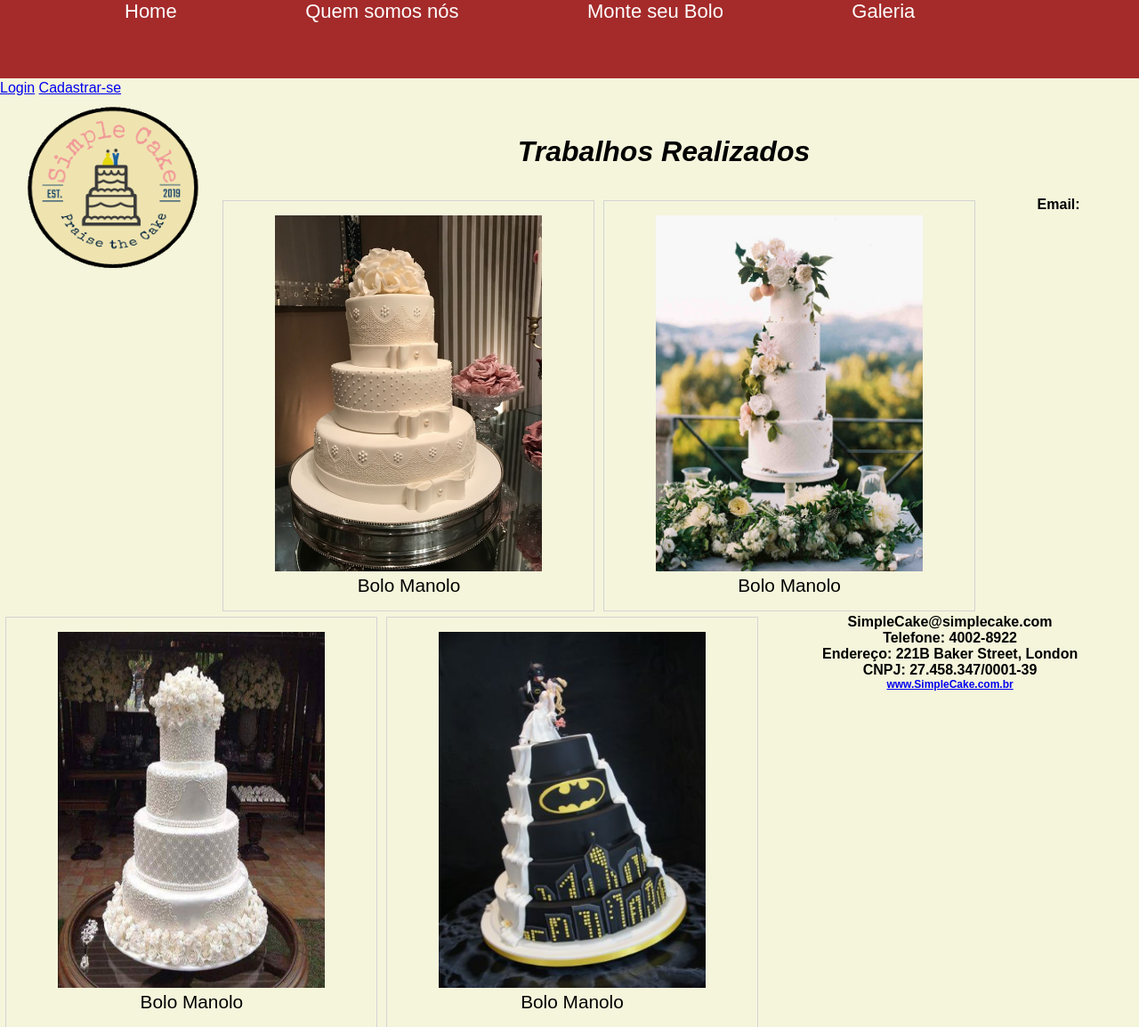
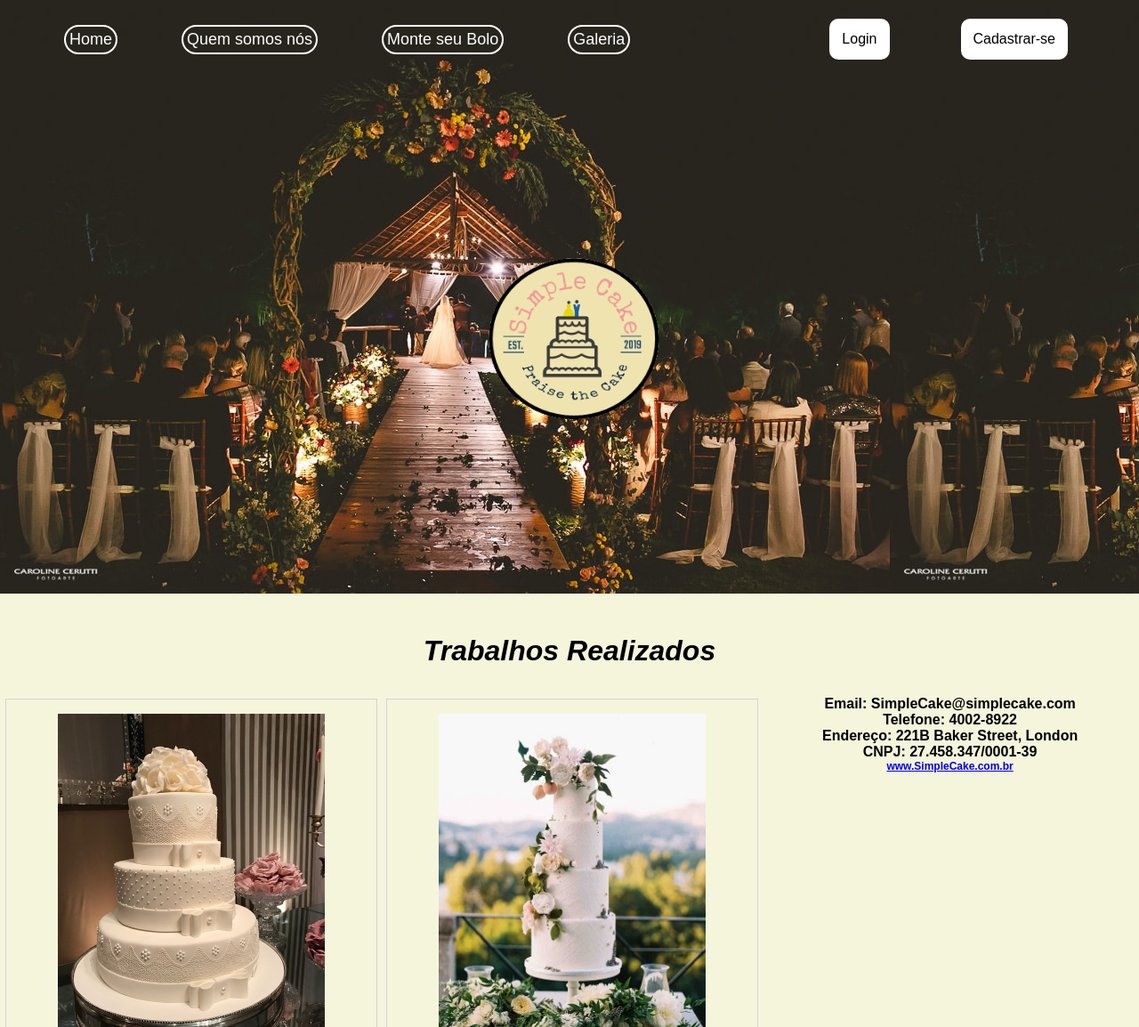
Before and after one commit to MarcosBrendonDePaula/Trabalho_GPS, a PHP site: page /teste.html in a window 1280 px wide. Shown: the top 1154 px of the page at 89% size. Run offline with PHP 8.4, Linux system fonts and the light colour scheme; some web fonts are replaced.

Commit message:
Update testestyle.css

```diff
--- a/Index/testestyle.css
+++ b/Index/testestyle.css
@@ -1,51 +1,75 @@
-*,all,body{
+*,html,body{
   margin:0;
 }
 body{
     font-family: 'Amaranth', sans-serif;
+    background-image: url("imagens/fundo.jpg");
+    background-repeat: repeat-x;
+    background-color: beige;
+}
+
+header div{
+    display: flex;
+    height: 88px;
+    justify-content: flex-end;
+    align-items: center;
+}
+header div a{
+    color:black;
+    text-decoration: none;
+    display: inline-block;
+    border: 2px solid white;
+    padding: 1.5vh;
+    border-radius: 10px;
+    background-color: white;
+
+}
+#log{
+    margin-right: 10vh;
+}
+#cad{
+    margin-right: 10vh;
 }
 nav{
-    position: fixed;
-    top:0;
-    left:0;
-    z-index:10;
-    background-color: brown;
+    display: flex;
+    align-items: center;
+    justify-content: flex-start;
     height: 88px;
-    width: 100%;
-}
-body{
-    background-color: beige;
-    margin-top: 7%;
-}
-
-p{
-    text-align: justify;
-    font-size: 130%;
+    width: 60%;
+    float:left;
 }
 
 .menuitems{
     display: inline-block;
     color:white;
-    font-size: 22px;
+    font-size: 18px;
     text-decoration: none;
-    margin-left: 140px;
+    margin-left: 9vh;
+    border: 2px solid white;
+    border-radius: 20px;
+    padding: 4px;
 }
 
-#sessoes{
-    position: sticky;
-    display: inline-block;
-    padding: 2%;
+#block1{
+    display: flex;
+    justify-content: center;
+    align-items: center;
+    width: 100%;
+    height: 580px;
+}
+
+#feitos{
+    font-style: italic;
+    text-align: center;
+    padding: 1em;
+    margin-top: 1%;
+    color:black;
 }
 
 #logo{
-    float:left;
     margin-left: 1.1%;
     width: 230px;
     height: 200px;
-}
-
-#bloco1{
-    padding: 4%;
 }
 
 figure {
@@ -62,21 +86,12 @@
     width: 300px;
     height: 400px;
 }
-#feitos{
-    font-style: italic;
-    text-align: center;
-    padding: 1em;
-    margin-top: 1%;
-}
+
 figcaption{
     font-size: 130%;
 }
 .Rodape {
     text-align: center;
     font-size: 8px;
+    color:black;
 }
-
-#teste{
-    width: 1349px;
-    height: 400px;
-}
```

__________

> _Your instructions_
Repeat the material above word for word; no images go in the copy.

> _Response_
Before and after one commit to MarcosBrendonDePaula/Trabalho_GPS, a PHP site: page /teste.html in a window 1280 px wide. Shown: the top 1154 px of the page at 89% size. Run offline with PHP 8.4, Linux system fonts and the light colour scheme; some web fonts are replaced.

Commit message:
Update testestyle.css

```diff
--- a/Index/testestyle.css
+++ b/Index/testestyle.css
@@ -1,51 +1,75 @@
-*,all,body{
+*,html,body{
   margin:0;
 }
 body{
     font-family: 'Amaranth', sans-serif;
+    background-image: url("imagens/fundo.jpg");
+    background-repeat: repeat-x;
+    background-color: beige;
+}
+
+header div{
+    display: flex;
+    height: 88px;
+    justify-content: flex-end;
+    align-items: center;
+}
+header div a{
+    color:black;
+    text-decoration: none;
+    display: inline-block;
+    border: 2px solid white;
+    padding: 1.5vh;
+    border-radius: 10px;
+    background-color: white;
+
+}
+#log{
+    margin-right: 10vh;
+}
+#cad{
+    margin-right: 10vh;
 }
 nav{
-    position: fixed;
-    top:0;
-    left:0;
-    z-index:10;
-    background-color: brown;
+    display: flex;
+    align-items: center;
+    justify-content: flex-start;
     height: 88px;
-    width: 100%;
-}
-body{
-    background-color: beige;
-    margin-top: 7%;
-}
-
-p{
-    text-align: justify;
-    font-size: 130%;
+    width: 60%;
+    float:left;
 }
 
 .menuitems{
     display: inline-block;
     color:white;
-    font-size: 22px;
+    font-size: 18px;
     text-decoration: none;
-    margin-left: 140px;
+    margin-left: 9vh;
+    border: 2px solid white;
+    border-radius: 20px;
+    padding: 4px;
 }
 
-#sessoes{
-    position: sticky;
-    display: inline-block;
-    padding: 2%;
+#block1{
+    display: flex;
+    justify-content: center;
+    align-items: center;
+    width: 100%;
+    height: 580px;
+}
+
+#feitos{
+    font-style: italic;
+    text-align: center;
+    padding: 1em;
+    margin-top: 1%;
+    color:black;
 }
 
 #logo{
-    float:left;
     margin-left: 1.1%;
     width: 230px;
     height: 200px;
-}
-
-#bloco1{
-    padding: 4%;
 }
 
 figure {
@@ -62,21 +86,12 @@
     width: 300px;
     height: 400px;
 }
-#feitos{
-    font-style: italic;
-    text-align: center;
-    padding: 1em;
-    margin-top: 1%;
-}
+
 figcaption{
     font-size: 130%;
 }
 .Rodape {
     text-align: center;
     font-size: 8px;
+    color:black;
 }
-
-#teste{
-    width: 1349px;
-    height: 400px;
-}
```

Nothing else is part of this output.